The records Block Start
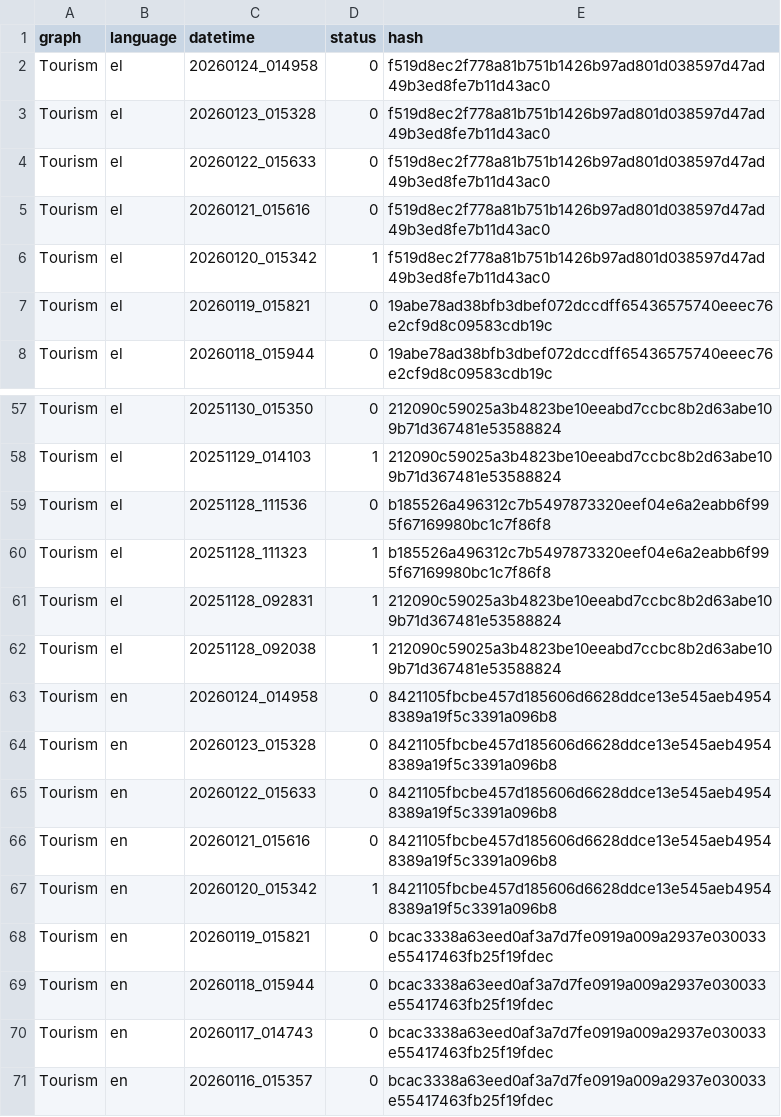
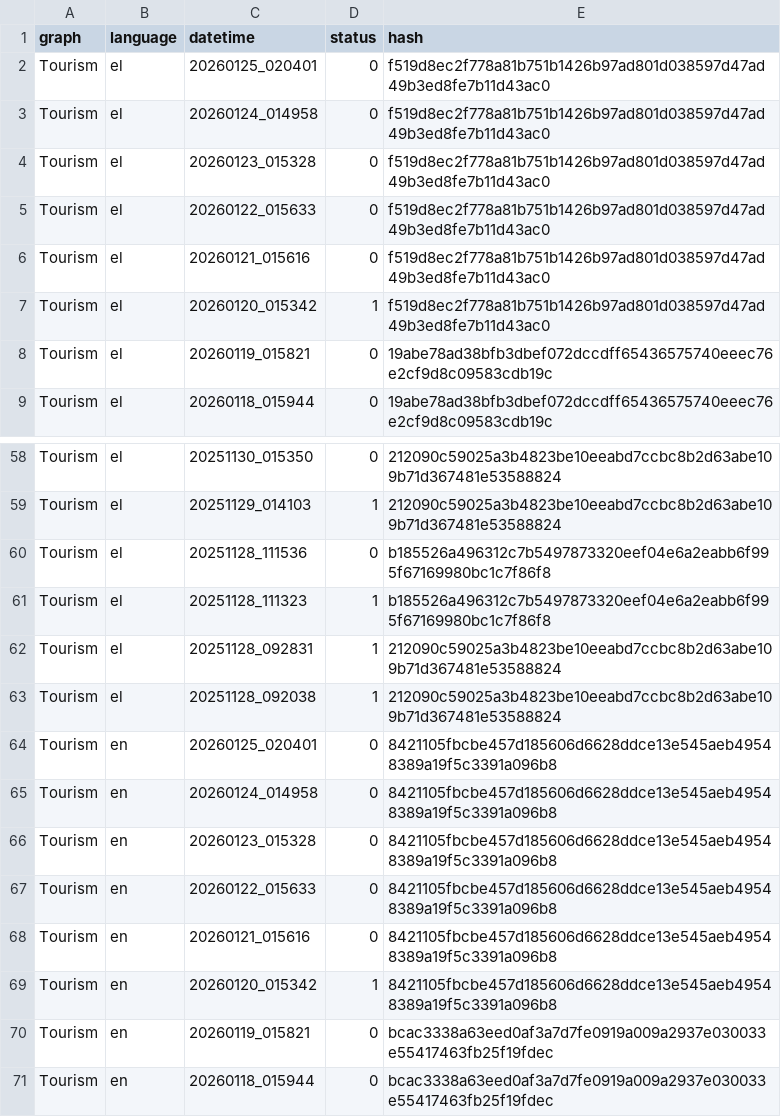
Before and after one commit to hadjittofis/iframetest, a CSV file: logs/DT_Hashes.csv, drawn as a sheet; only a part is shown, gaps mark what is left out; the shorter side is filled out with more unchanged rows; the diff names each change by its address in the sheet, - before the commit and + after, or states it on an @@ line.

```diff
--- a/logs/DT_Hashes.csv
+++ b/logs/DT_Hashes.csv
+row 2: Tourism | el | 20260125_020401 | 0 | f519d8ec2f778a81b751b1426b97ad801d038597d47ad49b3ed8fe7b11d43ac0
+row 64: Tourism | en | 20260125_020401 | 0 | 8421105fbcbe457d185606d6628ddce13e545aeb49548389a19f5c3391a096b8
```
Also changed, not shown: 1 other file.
The records Block End
[Required work]
The response should repeat each record precisely and contain no pictures.

[Your solution]
Before and after one commit to hadjittofis/iframetest, a CSV file: logs/DT_Hashes.csv, drawn as a sheet; only a part is shown, gaps mark what is left out; the shorter side is filled out with more unchanged rows; the diff names each change by its address in the sheet, - before the commit and + after, or states it on an @@ line.

```diff
--- a/logs/DT_Hashes.csv
+++ b/logs/DT_Hashes.csv
+row 2: Tourism | el | 20260125_020401 | 0 | f519d8ec2f778a81b751b1426b97ad801d038597d47ad49b3ed8fe7b11d43ac0
+row 64: Tourism | en | 20260125_020401 | 0 | 8421105fbcbe457d185606d6628ddce13e545aeb49548389a19f5c3391a096b8
```
Also changed, not shown: 1 other file.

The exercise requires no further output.